The past few weeks and months there have been sad news regarding the state of antiquities and cultural heritage around the world. From reports of the destruction of the famed shrine of Jonas near Mosul, Iraq, by ISIS militants to the sale of the Old Kingdom statue of Sekehmka by Northampton Borough Council in the UK, similar stories surface every day. We are now all too familiar with these kinds of stories, yet what work is being done to protect cultural heritage around the globe?
As a citizen of Canada and resident of Toronto, Ontario, I have the privilege to live in a city with plenty of museums and amazing cultural heritage. This privilege ranges from ongoing festivals, which celebrate diversity and the multiculturalism that our city is known for to outstanding museum collections such as the Royal Ontario Museum to celebrate our past.
While we appreciate and are grateful for this privilege, there is also a certain level of responsibility that comes with protecting our heritage. In essence, we are stewards of our past, stewards of the objects and material culture, which have come down to us through our predecessors. Yet, there are many challenges that our heritage faces and are highlighted exceptionally by Colin Renfrew, who writes:
Crisis is not too strong a word to use when we speak of the predicament which today faces the historic heritage in nearly every country on earth. The world’s archaeological resource, which through the practice of archaeology is our principal source of knowledge about the early human past, is being destroyed at a formidable and increasing rate. It is destroyed by looters in order to serve the lucrative market in illicit artefacts through which private collectors and, alas, some of the major museums of the world, fulfil their desire to accumulate antiquities. (1)
Crisis. Think about it for one moment.
On our visit to Chicago last year, a visit to the renowned Field Museum was on the top of my list of things to do. Known for their specimens in Natural History, I also wanted to check out its Egyptian collection. In particular, it was the reconstruction of an Old Kingdom tomb of a private official, Unas-ankh, that intrigued me.
This post is part of my Ancient Egypt in Vancouver blog series, this constitutes part 3.
In my search to locate the Biblical Museum of Canada in Vancouver last year, I finally managed to track it down. Trying to discover it within the campus of the University of British-Columbia, where I had begun my quest, there were several stops along this journey.

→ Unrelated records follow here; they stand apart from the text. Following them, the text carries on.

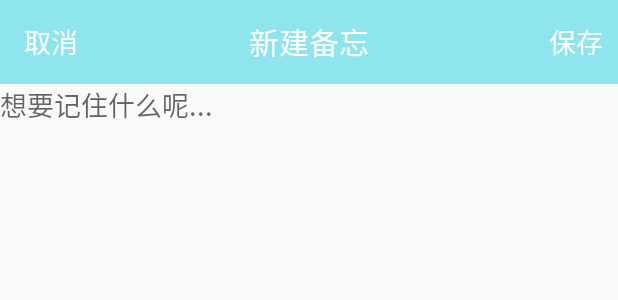
After one commit to BearNeverWA/Recorder, an Android app: the layout activity_add_new_memo.xml on its own in the app's theme, with its tools: preview values and no code run, on a phone screen of 412 x 824 dp. The commit adds this screen. Shown: the top 300 px of the screen. Run offline under Robolectric (Android 15) with nearby library versions, the phone set to English and light mode, and no system bars.

```diff
--- /dev/null
+++ b/app/src/main/res/layout/activity_add_new_memo.xml
@@ -0,0 +1,65 @@
+<?xml version="1.0" encoding="utf-8"?>
+<LinearLayout xmlns:android="http://schemas.android.com/apk/res/android"
+    xmlns:app="http://schemas.android.com/apk/res-auto"
+    xmlns:tools="http://schemas.android.com/tools"
+    android:id="@+id/activity_add_new_memo"
+    android:layout_width="match_parent"
+    android:layout_height="match_parent"
+    android:orientation="vertical"
+    tools:context="com.ces.team.recorder.AddNewMemo">
+
+    <android.support.v7.widget.Toolbar
+        android:id="@+id/toolbar_add_new_memo"
+        android:layout_width="match_parent"
+        android:layout_height="?attr/actionBarSize"
+        android:background="?attr/colorPrimary"
+        app:popupTheme="@style/ThemeOverlay.AppCompat.Light">
+
+        <Button
+            android:id="@+id/btn_cancel_add_new_memo"
+            android:layout_width="wrap_content"
+            android:layout_height="match_parent"
+            android:layout_gravity="start"
+            android:background="@null"
+            android:gravity="start|center"
+            android:text="取消"
+            android:textColor="#fff"
+            android:textSize="18sp" />
+
+        <TextView
+            android:layout_width="wrap_content"
+            android:layout_height="wrap_content"
+            android:layout_gravity="center"
+            android:text="新建备忘"
+            android:textColor="#fff"
+            android:textSize="20sp" />
+
+        <Button
+            android:id="@+id/btn_confirm_add_new_memo"
+            android:layout_width="wrap_content"
+            android:layout_height="match_parent"
+            android:layout_gravity="end"
+            android:background="@null"
+            android:gravity="end|center"
+            android:textSize="18sp"
+            android:textColor="#fff"
+            android:paddingRight="10dp"
+            android:text="保存" />
+
+    </android.support.v7.widget.Toolbar>
+
+    <ImageView
+        android:id="@+id/iv_add_new_memo"
+        android:layout_width="300dp"
+        android:layout_height="500dp"
+        android:visibility="gone" />
+
+    <EditText
+        android:id="@+id/et_add_new_memo"
+        android:layout_width="match_parent"
+        android:layout_height="wrap_content"
+        android:background="@null"
+        android:gravity="top"
+        android:hint="想要记住什么呢..." />
+
+</LinearLayout>
```
Also changed, not shown: app/src/main/java/com/ces/team/recorder/MemoActivity.java (+4 -3 lines), app/src/main/java/com/ces/team/recorder/MemoAdapter.java (+10 -12 lines), app/src/main/java/com/ces/team/recorder/MemoDB.java (+5 -7 lines), app/src/main/res/layout/content_list_memo.xml (added, +24 -0 lines).
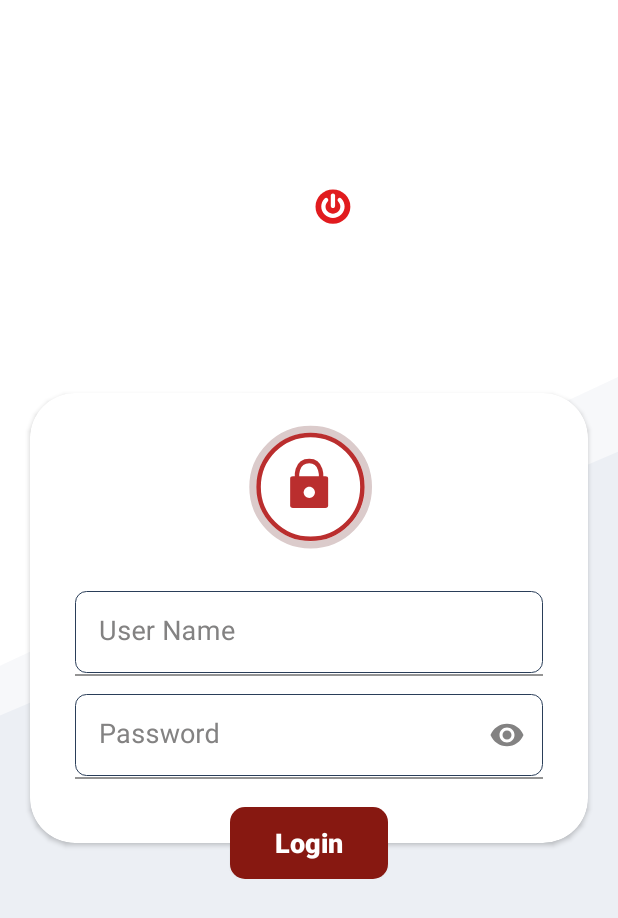
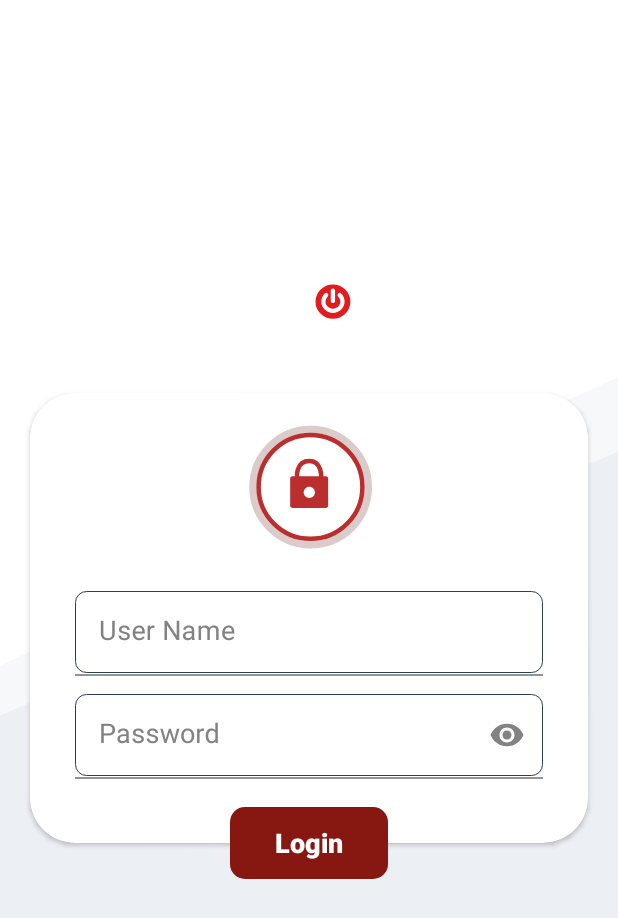
Before and after one commit to Muhammedjasir/ClikOn, an Android app: the screen it shows after launch (LoginActivity), on a phone screen of 412 x 824 dp. Shown: the top 918 px of the screen. Run offline under Robolectric (Android 15) with nearby library versions, the phone set to English and light mode, and no system bars.

Commit message:
02/09/2021 Adil Farhan - activity_login.xml screen fixing

```diff
--- a/app/src/main/res/layout/activity_login.xml
+++ b/app/src/main/res/layout/activity_login.xml
@@ -1,10 +1,12 @@
 <?xml version="1.0" encoding="utf-8"?>
-<androidx.constraintlayout.widget.ConstraintLayout xmlns:android="http://schemas.android.com/apk/res/android"
+<RelativeLayout
+    xmlns:android="http://schemas.android.com/apk/res/android"
     xmlns:app="http://schemas.android.com/apk/res-auto"
     xmlns:tools="http://schemas.android.com/tools"
     android:layout_width="match_parent"
     android:layout_height="match_parent"
     tools:context=".activity.LoginActivity">
+
     <VideoView
         android:id="@+id/videoView"
         android:layout_width="match_parent"
@@ -14,15 +16,10 @@
         android:layout_gravity="center" />
 
     <LinearLayout
-        android:id="@+id/jdshj"
         android:layout_width="match_parent"
         android:layout_height="wrap_content"
-        android:orientation="vertical"
-        app:layout_constraintBottom_toTopOf="@+id/constraintLayout3"
-        app:layout_constraintTop_toTopOf="parent"
-        app:layout_constraintVertical_bias="0.652"
-        tools:ignore="MissingConstraints"
-        tools:layout_editor_absoluteX="0dp">
+        android:layout_above="@+id/constraintLayout3"
+        android:orientation="vertical">
 
         <ImageView
             android:layout_width="wrap_content"
@@ -53,13 +50,14 @@
         android:layout_marginTop="300dp"
         android:background="@drawable/ic_bottum_sheet_03"
         android:orientation="horizontal" />
-
+<ScrollView
+    android:id="@+id/constraintLayout3"
+    android:layout_width="match_parent"
+    android:layout_height="wrap_content"
+    android:layout_centerInParent="true">
     <androidx.constraintlayout.widget.ConstraintLayout
-        android:id="@+id/constraintLayout3"
         android:layout_width="match_parent"
-        android:layout_height="wrap_content"
-        app:layout_constraintBottom_toBottomOf="@+id/videoView"
-        app:layout_constraintTop_toTopOf="@+id/videoView">
+        android:layout_height="wrap_content">
 
         <androidx.cardview.widget.CardView
             android:id="@+id/cardView"
@@ -161,5 +159,6 @@
             app:layout_constraintTop_toTopOf="parent" />
 
     </androidx.constraintlayout.widget.ConstraintLayout>
+</ScrollView>
 
-</androidx.constraintlayout.widget.ConstraintLayout>
+</RelativeLayout>
```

It finally led me to Abbotsford, B.C. to Columbia Bible College.
The College is located about an hour’s drive from Vancouver and is among the foremost Christian institutions in Canada. When I got there, I met Anne Andres, the director of the now known Metzger Collection. She kindly showed me around campus and also let me see, where the collection was housed. All the objects were carefully wrapped up in boxes, located below the College’s library. The collection consists of more than 1,000 reproductions, which Rev. Dr. Metzger had collected in his journeys. Regarding ancient Egypt, the collection has more than 100 replicas of authentic Egyptian objects. While there is no actual, authentic artifact from Egypt in the collection, its value is by no means diminished.

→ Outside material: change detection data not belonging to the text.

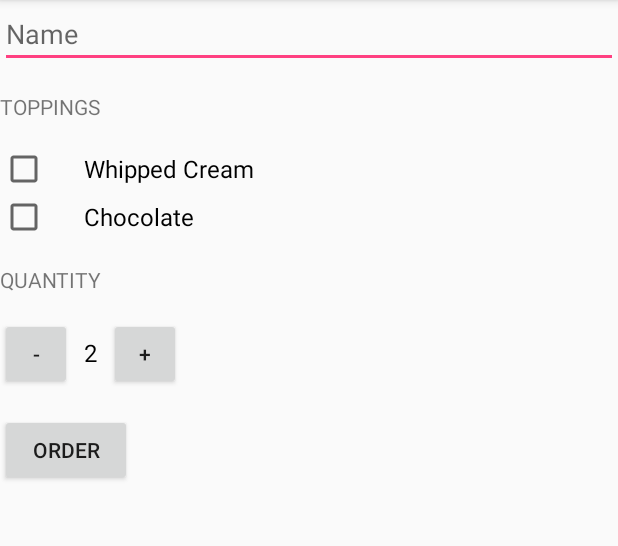
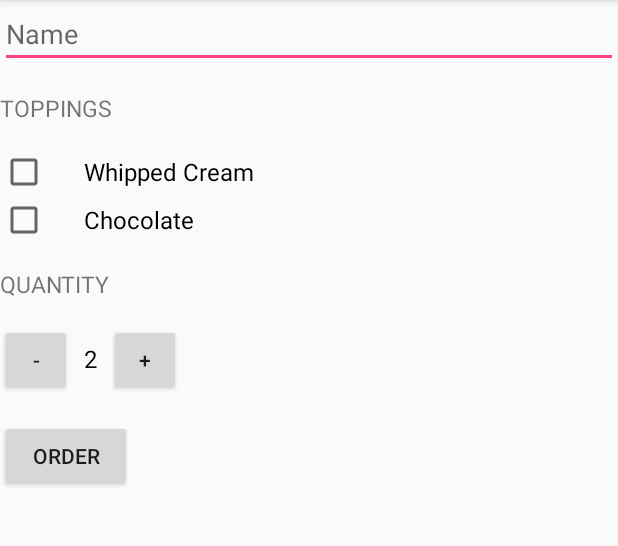
Before and after one commit to khanhnamle1994/android-basics, an Android app: the screen it shows after launch (MainActivity), after a tap on "ORDER", on a phone screen of 412 x 824 dp, the part 84-630 px from its top. Run offline under Robolectric (Android 15) with nearby library versions, the phone set to English and light mode, and no system bars.

Commit message:
Styles and Localization

```diff
--- a/JustJava/app/src/main/java/com/example/android/justjava/MainActivity.java
+++ b/JustJava/app/src/main/java/com/example/android/justjava/MainActivity.java
@@ -117,12 +117,12 @@ public class MainActivity extends AppCompatActivity {
      * @return text summary
      */
     private String createOrderSummary(String name, int price, boolean addWhippedCream, boolean addChocolate) {
-        String priceMessage = "Name: " + name;
-        priceMessage += "\nAdd whipped cream?" + addWhippedCream;
-        priceMessage += "\nAdd chocolate?" + addChocolate;
-        priceMessage += "\nQuantity: " + quantity;
-        priceMessage += "\nTotal: $" + price;
-        priceMessage += "\nThank you!";
+        String priceMessage = getString(R.string.order_summary_name, name);
+        priceMessage += "\n" + getString(R.string.order_summary_whipped_cream, addWhippedCream);
+        priceMessage += "\n" + getString(R.string.order_summary_chocolate, addChocolate);
+        priceMessage += "\n" + getString(R.string.order_summary_quantity, quantity);
+        priceMessage += "\n" + getString(R.string.order_summary_price, NumberFormat.getCurrencyInstance().format(price));
+        priceMessage += "\n" + getString(R.string.thank_you);
         return priceMessage;
     }
 
--- a/JustJava/app/src/main/res/layout/activity_main.xml
+++ b/JustJava/app/src/main/res/layout/activity_main.xml
@@ -16,7 +16,7 @@
             android:id="@+id/name_field"
             android:layout_width="match_parent"
             android:layout_height="wrap_content"
-            android:hint="Name"
+            android:hint="@string/name"
             android:inputType="textCapWords" />
 
         <TextView
@@ -24,15 +24,15 @@
             android:layout_height="wrap_content"
             android:layout_marginTop="16dp"
             android:layout_marginBottom="16dp"
-            android:text="Toppings"
-            android:textAllCaps="true" />
+            android:text="@string/toppings"
+            style="@style/HeaderTextStyle" />
 
         <CheckBox
             android:id="@+id/whipped_cream_checkbox"
             android:layout_width="wrap_content"
             android:layout_height="wrap_content"
             android:paddingLeft="24dp"
-            android:text="Whipped Cream"
+            android:text="@string/whipped_cream"
             android:textSize="16sp"/>
 
         <CheckBox
@@ -40,7 +40,7 @@
             android:layout_width="wrap_content"
             android:layout_height="wrap_content"
             android:paddingLeft="24dp"
-            android:text="Chocolate"
+            android:text="@string/chocolate"
             android:textSize="16sp"/>
 
         <TextView
@@ -48,8 +48,8 @@
             android:layout_height="wrap_content"
             android:layout_marginTop="16dp"
             android:layout_marginBottom="16dp"
-            android:text="Quantity"
-            android:textAllCaps="true" />
+            android:text="@string/quantity"
+            style="@style/HeaderTextStyle" />
 
         <LinearLayout
             android:layout_width="match_parent"
@@ -68,7 +68,7 @@
                 android:layout_height="wrap_content"
                 android:paddingLeft="8dp"
                 android:paddingRight="8dp"
-                android:text="2"
+                android:text="@string/initial_quantity_value"
                 android:textColor="@android:color/black"
                 android:textSize="16sp" />
 
@@ -85,7 +85,7 @@
             android:layout_height="wrap_content"
             android:layout_marginTop="16dp"
             android:onClick="submitOrder"
-            android:text="Order" />
+            android:text="@string/order" />
 
     </LinearLayout>
 </ScrollView>
--- a/JustJava/app/src/main/res/values/strings.xml
+++ b/JustJava/app/src/main/res/values/strings.xml
@@ -1,3 +1,65 @@
-<resources>
+<?xml version="1.0" encoding="utf-8"?>
+<resources xmlns:xliff="urn:oasis:names:tc:xliff:document:1.2">
+    <!-- Title for the application. [CHAR LIMIT=12] -->
     <string name="app_name">Just Java</string>
+
+    <!-- Hint text display in the empty field for the user's name [CHAR LIMIT=20] -->
+    <string name="name">Name</string>
+
+    <!-- Hint text display in the empty field for the user's name [CHAR LIMIT=20] -->
+    <string name="toppings">Toppings</string>
+
+    <!-- Hint text display in the empty field for the user's name [CHAR LIMIT=20] -->
+    <string name="whipped_cream">Whipped Cream</string>
+
+    <!-- Hint text display in the empty field for the user's name [CHAR LIMIT=20] -->
+    <string name="chocolate">Chocolate</string>
+
+    <!-- Hint text display in the empty field for the user's name [CHAR LIMIT=20] -->
+    <string name="quantity">Quantity</string>
+
+    <!-- Hint text display in the empty field for the user's name [CHAR LIMIT=5] -->
+    <string name="initial_quantity_value">2</string>
+
+    <!-- Hint text display in the empty field for the user's name [CHAR LIMIT=20] -->
+    <string name="order">Order</string>
+
+    <!--
+      Name for the order summary. It will be shown in the format of "Name: Amy" where Amy is the
+      user's name. [CHAR LIMIT=NONE]
+    -->
+    <string name="order_summary_name">Name: <xliff:g id="name" example="Amy">%s</xliff:g></string>
+
+    <!--
+      Whipped cream topping for the order summary. It will be shown in the format of
+      "Add whipped cream? true" or "Add whipped cream? false". [CHAR LIMIT=NONE]
+    -->
+    <string name="order_summary_whipped_cream">Add whipped cream? <xliff:g id="addWhippedCream" example="true">%b</xliff:g></string>
+
+    <!--
+      Chocolate topping for the order summary. It will be shown in the format of
+      "Add chocolate? true" or "Add chocolate? false". [CHAR LIMIT=NONE]
+    -->
+    <string name="order_summary_chocolate">Add chocolate? <xliff:g id="addChocolate" example="true">%b</xliff:g></string>
+
+    <!--
+      Quantity of coffee cups for the order summary. It will be shown in the format of
+      "Quantity: 2", where 2 is the number of cups ordered. [CHAR LIMIT=NONE]
+    -->
+    <string name="order_summary_quantity">Quantity: <xliff:g id="quantity" example="2">%d</xliff:g></string>
+
+    <!--
+      Total price for the order summary. It will be shown in the format of
+      "Total: $10" where $10 is the price. [CHAR LIMIT=NONE]
+    -->
+    <string name="order_summary_price">Total: <xliff:g id="price" example="$10">%s</xliff:g></string>
+
+    <!-- Thank you message for the order summary. [CHAR LIMIT=NONE] -->
+    <string name="thank_you">Thank you!</string>
+
+    <!--
+      Subject line for the order summary email. It will be in the format of
+      "Just Java order for Amy" where Amy is the user's name. [CHAR LIMIT=NONE]
+    -->
+    <string name="order_summary_email_subject">Just Java order for <xliff:g id="name" example="Amy">%s</xliff:g></string>
 </resources>
--- a/JustJava/app/src/main/res/values/styles.xml
+++ b/JustJava/app/src/main/res/values/styles.xml
@@ -8,4 +8,13 @@
         <item name="colorAccent">@color/colorAccent</item>
     </style>
 
+    <!-- Style for header TextView -->
+    <style name="HeaderTextStyle" >
+        <item name="android:textSize">15sp</item>
+        <item name="android:layout_width">wrap_content</item>
+        <item name="android:layout_height">48dp</item>
+        <item name="android:gravity">center_vertical</item>
+        <item name="android:textAllCaps">true</item>
+    </style>
+
 </resources>
```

In our modern world, it seems to come as a shock to us that we continuously hear of reports of looting in Egypt. Sites pillaged, tombs unearthed and plundered, stories go on and on. And once in a while, we hear the good news of Egypt being able to get some of these looted objects back. Alas, this is not a problem JUST of our time. No, not so at all. Already over one hundred years ago, eminent Egyptologist, Dr James H. Breasted (founder of Chicago’s Oriental Institute) lamented the state of archaeological sites within Egypt (1):
Probably there are few Egyptologists who do not realize that the monuments of Egypt still in situ are rapidly falling to ruin. Such catastrophes as that in the great hall of Karnak have been uncomfortable reminders of the slow but ceaseless decay which is undermining them. Griffith’s timely publication of the Assiut tombs, prompted in large measure by a consciousness of this lamentable fact, was likewise an appalling witness to its truth. All who have admired in one old publication or another the transportation of the great alabaster colossus depicted on the wall of Thuthotep’s tomb at el-Bersheh, perhaps do not know that this remarkable relief scene has now perished. Its gradual annihilation can be traced in the older publications as compared with that of the Egypt ExplorationFund, the last to reproduce it. Similarly, the tomb of Khamhet at Thebes, one of the most splendid published by Lepsius, has been broken out in fragments by the natives and sold to the museums of Europe.